• [DATASET EXTRACT]
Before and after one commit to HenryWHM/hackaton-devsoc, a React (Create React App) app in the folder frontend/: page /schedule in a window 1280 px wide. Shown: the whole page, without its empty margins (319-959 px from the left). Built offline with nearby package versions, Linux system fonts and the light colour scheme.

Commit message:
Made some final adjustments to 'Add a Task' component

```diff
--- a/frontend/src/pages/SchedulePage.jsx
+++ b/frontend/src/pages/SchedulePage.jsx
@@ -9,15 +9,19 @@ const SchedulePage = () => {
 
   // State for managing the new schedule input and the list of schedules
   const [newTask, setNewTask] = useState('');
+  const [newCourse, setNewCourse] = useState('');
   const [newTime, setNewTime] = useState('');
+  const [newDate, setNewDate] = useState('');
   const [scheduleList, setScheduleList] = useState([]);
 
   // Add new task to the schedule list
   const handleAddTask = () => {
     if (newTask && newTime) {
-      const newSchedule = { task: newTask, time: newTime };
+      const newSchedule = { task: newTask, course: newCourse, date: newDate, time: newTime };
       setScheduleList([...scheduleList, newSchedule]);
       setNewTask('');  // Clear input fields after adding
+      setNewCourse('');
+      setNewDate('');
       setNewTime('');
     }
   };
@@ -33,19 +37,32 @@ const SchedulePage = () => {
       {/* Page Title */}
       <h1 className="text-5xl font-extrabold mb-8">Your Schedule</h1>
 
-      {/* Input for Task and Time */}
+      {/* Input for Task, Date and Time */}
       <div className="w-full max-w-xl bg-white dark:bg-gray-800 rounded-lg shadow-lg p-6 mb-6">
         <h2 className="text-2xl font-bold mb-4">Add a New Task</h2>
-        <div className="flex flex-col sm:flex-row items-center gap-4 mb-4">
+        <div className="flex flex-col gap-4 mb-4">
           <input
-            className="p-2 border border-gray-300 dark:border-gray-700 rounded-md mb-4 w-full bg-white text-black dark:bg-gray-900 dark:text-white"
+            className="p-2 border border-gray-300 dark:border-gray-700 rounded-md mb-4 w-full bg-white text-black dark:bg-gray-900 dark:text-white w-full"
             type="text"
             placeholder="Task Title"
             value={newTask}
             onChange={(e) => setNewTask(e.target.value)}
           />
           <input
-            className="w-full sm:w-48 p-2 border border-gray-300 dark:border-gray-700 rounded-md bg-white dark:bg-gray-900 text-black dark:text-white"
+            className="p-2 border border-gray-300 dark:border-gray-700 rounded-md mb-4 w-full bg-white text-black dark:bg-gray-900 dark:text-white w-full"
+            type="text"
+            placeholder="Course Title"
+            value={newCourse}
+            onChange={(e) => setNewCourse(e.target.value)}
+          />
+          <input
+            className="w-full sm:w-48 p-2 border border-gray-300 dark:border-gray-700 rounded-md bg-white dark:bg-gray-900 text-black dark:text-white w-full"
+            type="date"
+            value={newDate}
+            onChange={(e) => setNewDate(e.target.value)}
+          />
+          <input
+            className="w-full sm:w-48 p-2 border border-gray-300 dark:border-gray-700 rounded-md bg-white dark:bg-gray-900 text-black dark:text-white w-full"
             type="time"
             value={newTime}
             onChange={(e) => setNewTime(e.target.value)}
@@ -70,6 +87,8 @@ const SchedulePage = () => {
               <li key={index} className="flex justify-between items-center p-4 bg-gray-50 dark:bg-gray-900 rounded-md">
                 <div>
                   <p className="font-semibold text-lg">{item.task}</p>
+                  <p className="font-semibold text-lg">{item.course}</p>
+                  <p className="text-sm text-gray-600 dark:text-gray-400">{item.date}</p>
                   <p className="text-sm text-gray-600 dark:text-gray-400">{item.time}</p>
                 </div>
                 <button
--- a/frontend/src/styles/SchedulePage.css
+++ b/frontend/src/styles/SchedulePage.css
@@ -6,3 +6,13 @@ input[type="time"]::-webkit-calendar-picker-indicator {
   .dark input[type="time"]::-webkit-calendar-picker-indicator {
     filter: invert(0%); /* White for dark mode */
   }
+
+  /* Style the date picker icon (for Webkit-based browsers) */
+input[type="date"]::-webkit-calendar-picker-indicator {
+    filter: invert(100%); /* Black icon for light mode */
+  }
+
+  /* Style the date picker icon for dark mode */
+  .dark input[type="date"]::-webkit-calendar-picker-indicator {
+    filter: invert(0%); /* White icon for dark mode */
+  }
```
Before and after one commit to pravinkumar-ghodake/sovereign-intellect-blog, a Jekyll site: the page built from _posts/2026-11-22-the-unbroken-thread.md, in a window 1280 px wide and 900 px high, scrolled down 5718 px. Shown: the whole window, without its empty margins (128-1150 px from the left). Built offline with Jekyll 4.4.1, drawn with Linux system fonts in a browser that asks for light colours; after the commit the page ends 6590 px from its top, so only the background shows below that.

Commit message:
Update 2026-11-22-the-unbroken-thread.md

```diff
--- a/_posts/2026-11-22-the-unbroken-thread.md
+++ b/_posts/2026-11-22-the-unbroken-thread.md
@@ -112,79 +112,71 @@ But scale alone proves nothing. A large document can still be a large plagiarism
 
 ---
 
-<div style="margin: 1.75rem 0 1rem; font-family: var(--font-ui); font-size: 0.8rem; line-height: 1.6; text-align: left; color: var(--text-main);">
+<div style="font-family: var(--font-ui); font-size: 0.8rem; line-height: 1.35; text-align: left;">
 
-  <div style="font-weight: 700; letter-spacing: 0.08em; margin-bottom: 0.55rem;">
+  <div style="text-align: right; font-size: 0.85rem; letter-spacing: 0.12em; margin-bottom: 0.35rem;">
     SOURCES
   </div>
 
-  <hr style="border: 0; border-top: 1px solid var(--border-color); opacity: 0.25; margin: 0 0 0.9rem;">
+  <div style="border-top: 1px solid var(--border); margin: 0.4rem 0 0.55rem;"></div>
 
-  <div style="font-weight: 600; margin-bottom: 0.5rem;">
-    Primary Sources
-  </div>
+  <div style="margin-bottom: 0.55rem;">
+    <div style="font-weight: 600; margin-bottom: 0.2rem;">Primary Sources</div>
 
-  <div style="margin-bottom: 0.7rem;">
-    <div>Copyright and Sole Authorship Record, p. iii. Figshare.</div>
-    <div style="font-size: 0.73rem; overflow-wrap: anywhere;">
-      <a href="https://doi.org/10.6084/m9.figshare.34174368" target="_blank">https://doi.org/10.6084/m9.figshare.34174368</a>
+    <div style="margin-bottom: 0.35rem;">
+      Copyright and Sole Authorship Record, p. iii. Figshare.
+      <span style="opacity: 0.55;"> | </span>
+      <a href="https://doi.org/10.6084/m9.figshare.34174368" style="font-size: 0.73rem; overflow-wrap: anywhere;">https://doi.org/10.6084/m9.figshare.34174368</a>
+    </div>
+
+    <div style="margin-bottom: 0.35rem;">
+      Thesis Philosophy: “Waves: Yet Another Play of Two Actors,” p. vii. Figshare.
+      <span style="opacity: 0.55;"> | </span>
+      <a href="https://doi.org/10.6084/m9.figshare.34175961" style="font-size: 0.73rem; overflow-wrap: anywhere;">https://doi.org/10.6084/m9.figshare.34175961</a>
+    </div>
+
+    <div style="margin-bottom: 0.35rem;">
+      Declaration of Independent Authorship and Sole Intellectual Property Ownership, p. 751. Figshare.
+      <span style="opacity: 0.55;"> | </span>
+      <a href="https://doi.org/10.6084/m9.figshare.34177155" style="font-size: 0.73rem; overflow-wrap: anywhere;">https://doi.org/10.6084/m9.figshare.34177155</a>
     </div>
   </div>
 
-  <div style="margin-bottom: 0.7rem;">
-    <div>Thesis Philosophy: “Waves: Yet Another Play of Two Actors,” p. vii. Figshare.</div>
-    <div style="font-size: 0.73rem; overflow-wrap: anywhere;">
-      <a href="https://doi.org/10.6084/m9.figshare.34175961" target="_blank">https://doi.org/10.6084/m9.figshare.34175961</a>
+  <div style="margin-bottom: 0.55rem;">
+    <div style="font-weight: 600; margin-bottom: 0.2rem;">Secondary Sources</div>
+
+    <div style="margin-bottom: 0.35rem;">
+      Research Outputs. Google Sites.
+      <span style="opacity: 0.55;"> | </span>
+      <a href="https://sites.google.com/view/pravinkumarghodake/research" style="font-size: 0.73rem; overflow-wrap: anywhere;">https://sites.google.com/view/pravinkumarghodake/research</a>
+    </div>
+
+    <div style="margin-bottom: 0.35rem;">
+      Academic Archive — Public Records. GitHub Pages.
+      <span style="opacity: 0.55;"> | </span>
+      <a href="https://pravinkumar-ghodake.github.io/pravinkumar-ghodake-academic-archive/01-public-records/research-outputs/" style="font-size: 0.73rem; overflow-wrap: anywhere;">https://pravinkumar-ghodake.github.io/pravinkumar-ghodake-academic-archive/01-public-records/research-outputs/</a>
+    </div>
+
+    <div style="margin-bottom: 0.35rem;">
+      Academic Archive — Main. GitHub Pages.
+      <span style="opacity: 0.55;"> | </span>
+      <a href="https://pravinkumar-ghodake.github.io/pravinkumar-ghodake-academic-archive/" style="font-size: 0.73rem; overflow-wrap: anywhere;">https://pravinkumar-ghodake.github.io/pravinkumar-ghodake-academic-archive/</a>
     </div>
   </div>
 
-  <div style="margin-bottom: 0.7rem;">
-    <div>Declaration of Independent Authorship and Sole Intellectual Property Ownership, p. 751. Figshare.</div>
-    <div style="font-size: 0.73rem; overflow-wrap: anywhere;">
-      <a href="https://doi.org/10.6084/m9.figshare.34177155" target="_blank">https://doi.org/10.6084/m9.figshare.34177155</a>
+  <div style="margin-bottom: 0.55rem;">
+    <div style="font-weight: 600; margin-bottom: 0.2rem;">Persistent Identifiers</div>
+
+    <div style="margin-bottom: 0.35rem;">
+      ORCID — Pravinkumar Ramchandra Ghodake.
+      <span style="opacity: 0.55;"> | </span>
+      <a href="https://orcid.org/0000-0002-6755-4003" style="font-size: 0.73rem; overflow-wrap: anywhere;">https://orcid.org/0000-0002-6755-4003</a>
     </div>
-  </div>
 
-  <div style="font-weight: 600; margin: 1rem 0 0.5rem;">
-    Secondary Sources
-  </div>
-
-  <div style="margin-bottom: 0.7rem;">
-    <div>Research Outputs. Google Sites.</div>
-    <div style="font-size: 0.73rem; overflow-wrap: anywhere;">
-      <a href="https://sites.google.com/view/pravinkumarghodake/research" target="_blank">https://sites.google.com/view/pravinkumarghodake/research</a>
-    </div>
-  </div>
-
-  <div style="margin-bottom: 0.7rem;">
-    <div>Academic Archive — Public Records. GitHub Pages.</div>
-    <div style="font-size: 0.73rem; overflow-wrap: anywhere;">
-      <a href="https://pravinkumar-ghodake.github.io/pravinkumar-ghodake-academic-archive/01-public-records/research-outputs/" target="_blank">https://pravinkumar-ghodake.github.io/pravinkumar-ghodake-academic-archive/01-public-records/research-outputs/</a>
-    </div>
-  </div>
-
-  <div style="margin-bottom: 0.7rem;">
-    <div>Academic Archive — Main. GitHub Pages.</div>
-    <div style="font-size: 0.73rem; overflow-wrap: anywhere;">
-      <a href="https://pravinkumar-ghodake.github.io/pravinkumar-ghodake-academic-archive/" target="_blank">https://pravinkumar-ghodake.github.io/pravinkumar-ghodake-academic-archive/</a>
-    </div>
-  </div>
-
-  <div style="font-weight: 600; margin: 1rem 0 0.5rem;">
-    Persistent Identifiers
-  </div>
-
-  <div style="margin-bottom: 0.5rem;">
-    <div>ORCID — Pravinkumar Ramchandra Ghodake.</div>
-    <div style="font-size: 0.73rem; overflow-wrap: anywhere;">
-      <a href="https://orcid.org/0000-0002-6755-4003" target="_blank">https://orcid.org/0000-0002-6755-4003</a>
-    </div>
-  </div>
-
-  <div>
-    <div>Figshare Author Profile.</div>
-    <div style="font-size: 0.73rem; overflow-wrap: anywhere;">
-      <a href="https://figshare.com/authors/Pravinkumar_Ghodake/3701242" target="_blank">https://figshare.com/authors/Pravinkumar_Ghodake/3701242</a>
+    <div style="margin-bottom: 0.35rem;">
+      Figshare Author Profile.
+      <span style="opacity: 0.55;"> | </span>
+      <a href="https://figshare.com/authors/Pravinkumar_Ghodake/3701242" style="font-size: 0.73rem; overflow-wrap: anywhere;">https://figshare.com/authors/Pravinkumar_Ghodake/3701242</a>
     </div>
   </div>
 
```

• [WHAT YOU HAVE TO DO] Go through the listing above and copy each line that contains "value".

• [ANSWER]
             value={newTask}
             onChange={(e) => setNewTask(e.target.value)}
+            value={newCourse}
+            onChange={(e) => setNewCourse(e.target.value)}
+            value={newDate}
+            onChange={(e) => setNewDate(e.target.value)}
             value={newTime}
             onChange={(e) => setNewTime(e.target.value)}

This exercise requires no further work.